(Web document revisions)
□ □ □ □ □ □ □
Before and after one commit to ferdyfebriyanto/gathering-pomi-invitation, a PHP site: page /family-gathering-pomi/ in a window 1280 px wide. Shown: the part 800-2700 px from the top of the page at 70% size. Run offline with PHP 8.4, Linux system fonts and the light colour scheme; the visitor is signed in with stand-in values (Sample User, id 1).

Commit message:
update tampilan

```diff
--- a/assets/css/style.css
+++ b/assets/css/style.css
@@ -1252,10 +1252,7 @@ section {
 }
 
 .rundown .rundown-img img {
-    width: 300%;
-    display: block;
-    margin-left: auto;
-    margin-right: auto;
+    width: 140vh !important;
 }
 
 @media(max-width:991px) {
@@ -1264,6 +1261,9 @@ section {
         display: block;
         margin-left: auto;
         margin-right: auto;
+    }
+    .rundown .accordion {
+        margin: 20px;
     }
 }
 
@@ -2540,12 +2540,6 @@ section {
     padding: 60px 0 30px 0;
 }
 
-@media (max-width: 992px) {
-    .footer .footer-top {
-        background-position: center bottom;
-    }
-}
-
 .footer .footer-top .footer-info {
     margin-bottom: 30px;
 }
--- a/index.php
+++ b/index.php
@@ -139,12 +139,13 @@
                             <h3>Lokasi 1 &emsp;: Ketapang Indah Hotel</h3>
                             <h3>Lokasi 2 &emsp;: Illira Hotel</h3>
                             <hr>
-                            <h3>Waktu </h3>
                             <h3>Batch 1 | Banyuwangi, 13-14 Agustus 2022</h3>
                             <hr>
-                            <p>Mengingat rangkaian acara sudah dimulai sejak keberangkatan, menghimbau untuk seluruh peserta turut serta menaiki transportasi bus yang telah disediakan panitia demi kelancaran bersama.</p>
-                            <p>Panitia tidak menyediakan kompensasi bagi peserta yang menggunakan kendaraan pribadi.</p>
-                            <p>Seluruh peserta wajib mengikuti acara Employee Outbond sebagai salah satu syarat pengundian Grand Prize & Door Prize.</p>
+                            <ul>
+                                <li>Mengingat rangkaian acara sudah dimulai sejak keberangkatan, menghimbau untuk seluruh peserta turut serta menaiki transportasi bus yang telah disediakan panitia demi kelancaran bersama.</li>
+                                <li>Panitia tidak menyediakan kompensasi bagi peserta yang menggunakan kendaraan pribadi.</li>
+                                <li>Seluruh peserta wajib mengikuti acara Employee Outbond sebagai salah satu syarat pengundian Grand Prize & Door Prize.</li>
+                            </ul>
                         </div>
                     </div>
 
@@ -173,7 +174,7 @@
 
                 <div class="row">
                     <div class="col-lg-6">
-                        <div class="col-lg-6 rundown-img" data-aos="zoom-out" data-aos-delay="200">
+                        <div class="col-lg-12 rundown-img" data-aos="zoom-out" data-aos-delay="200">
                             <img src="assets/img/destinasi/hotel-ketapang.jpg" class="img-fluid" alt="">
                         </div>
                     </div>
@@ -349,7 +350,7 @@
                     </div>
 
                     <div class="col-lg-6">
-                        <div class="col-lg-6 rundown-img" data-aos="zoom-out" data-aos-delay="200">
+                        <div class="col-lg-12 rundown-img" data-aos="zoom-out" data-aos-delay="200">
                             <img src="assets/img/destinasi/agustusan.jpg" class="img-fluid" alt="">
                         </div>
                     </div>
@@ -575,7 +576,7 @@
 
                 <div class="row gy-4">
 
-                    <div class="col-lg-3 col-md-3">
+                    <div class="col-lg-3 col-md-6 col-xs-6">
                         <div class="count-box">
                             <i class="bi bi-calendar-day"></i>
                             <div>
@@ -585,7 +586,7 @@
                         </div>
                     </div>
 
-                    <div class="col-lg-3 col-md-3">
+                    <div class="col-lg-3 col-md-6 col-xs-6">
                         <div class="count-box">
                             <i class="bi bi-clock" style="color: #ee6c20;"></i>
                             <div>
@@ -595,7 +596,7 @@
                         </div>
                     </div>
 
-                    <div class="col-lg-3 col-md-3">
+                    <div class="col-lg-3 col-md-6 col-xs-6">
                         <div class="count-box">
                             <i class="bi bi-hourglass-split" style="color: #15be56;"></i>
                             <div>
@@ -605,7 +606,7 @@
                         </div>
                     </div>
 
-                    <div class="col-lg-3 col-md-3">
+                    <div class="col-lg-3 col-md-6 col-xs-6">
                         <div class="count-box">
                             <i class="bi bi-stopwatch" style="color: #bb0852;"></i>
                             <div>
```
□ □ □ □ □ □ □
§ **ABOUT THIS TASK**:
Word for word, repeat each entry shown above.

§ **SOLUTION TO THIS PROBLEM**:
Before and after one commit to ferdyfebriyanto/gathering-pomi-invitation, a PHP site: page /family-gathering-pomi/ in a window 1280 px wide. Shown: the part 800-2700 px from the top of the page at 70% size. Run offline with PHP 8.4, Linux system fonts and the light colour scheme; the visitor is signed in with stand-in values (Sample User, id 1).

Commit message:
update tampilan

```diff
--- a/assets/css/style.css
+++ b/assets/css/style.css
@@ -1252,10 +1252,7 @@ section {
 }
 
 .rundown .rundown-img img {
-    width: 300%;
-    display: block;
-    margin-left: auto;
-    margin-right: auto;
+    width: 140vh !important;
 }
 
 @media(max-width:991px) {
@@ -1264,6 +1261,9 @@ section {
         display: block;
         margin-left: auto;
         margin-right: auto;
+    }
+    .rundown .accordion {
+        margin: 20px;
     }
 }
 
@@ -2540,12 +2540,6 @@ section {
     padding: 60px 0 30px 0;
 }
 
-@media (max-width: 992px) {
-    .footer .footer-top {
-        background-position: center bottom;
-    }
-}
-
 .footer .footer-top .footer-info {
     margin-bottom: 30px;
 }
--- a/index.php
+++ b/index.php
@@ -139,12 +139,13 @@
                             <h3>Lokasi 1 &emsp;: Ketapang Indah Hotel</h3>
                             <h3>Lokasi 2 &emsp;: Illira Hotel</h3>
                             <hr>
-                            <h3>Waktu </h3>
                             <h3>Batch 1 | Banyuwangi, 13-14 Agustus 2022</h3>
                             <hr>
-                            <p>Mengingat rangkaian acara sudah dimulai sejak keberangkatan, menghimbau untuk seluruh peserta turut serta menaiki transportasi bus yang telah disediakan panitia demi kelancaran bersama.</p>
-                            <p>Panitia tidak menyediakan kompensasi bagi peserta yang menggunakan kendaraan pribadi.</p>
-                            <p>Seluruh peserta wajib mengikuti acara Employee Outbond sebagai salah satu syarat pengundian Grand Prize & Door Prize.</p>
+                            <ul>
+                                <li>Mengingat rangkaian acara sudah dimulai sejak keberangkatan, menghimbau untuk seluruh peserta turut serta menaiki transportasi bus yang telah disediakan panitia demi kelancaran bersama.</li>
+                                <li>Panitia tidak menyediakan kompensasi bagi peserta yang menggunakan kendaraan pribadi.</li>
+                                <li>Seluruh peserta wajib mengikuti acara Employee Outbond sebagai salah satu syarat pengundian Grand Prize & Door Prize.</li>
+                            </ul>
                         </div>
                     </div>
 
@@ -173,7 +174,7 @@
 
                 <div class="row">
                     <div class="col-lg-6">
-                        <div class="col-lg-6 rundown-img" data-aos="zoom-out" data-aos-delay="200">
+                        <div class="col-lg-12 rundown-img" data-aos="zoom-out" data-aos-delay="200">
                             <img src="assets/img/destinasi/hotel-ketapang.jpg" class="img-fluid" alt="">
                         </div>
                     </div>
@@ -349,7 +350,7 @@
                     </div>
 
                     <div class="col-lg-6">
-                        <div class="col-lg-6 rundown-img" data-aos="zoom-out" data-aos-delay="200">
+                        <div class="col-lg-12 rundown-img" data-aos="zoom-out" data-aos-delay="200">
                             <img src="assets/img/destinasi/agustusan.jpg" class="img-fluid" alt="">
                         </div>
                     </div>
@@ -575,7 +576,7 @@
 
                 <div class="row gy-4">
 
-                    <div class="col-lg-3 col-md-3">
+                    <div class="col-lg-3 col-md-6 col-xs-6">
                         <div class="count-box">
                             <i class="bi bi-calendar-day"></i>
                             <div>
@@ -585,7 +586,7 @@
                         </div>
                     </div>
 
-                    <div class="col-lg-3 col-md-3">
+                    <div class="col-lg-3 col-md-6 col-xs-6">
                         <div class="count-box">
                             <i class="bi bi-clock" style="color: #ee6c20;"></i>
                             <div>
@@ -595,7 +596,7 @@
                         </div>
                     </div>
 
-                    <div class="col-lg-3 col-md-3">
+                    <div class="col-lg-3 col-md-6 col-xs-6">
                         <div class="count-box">
                             <i class="bi bi-hourglass-split" style="color: #15be56;"></i>
                             <div>
@@ -605,7 +606,7 @@
                         </div>
                     </div>
 
-                    <div class="col-lg-3 col-md-3">
+                    <div class="col-lg-3 col-md-6 col-xs-6">
                         <div class="count-box">
                             <i class="bi bi-stopwatch" style="color: #bb0852;"></i>
                             <div>
```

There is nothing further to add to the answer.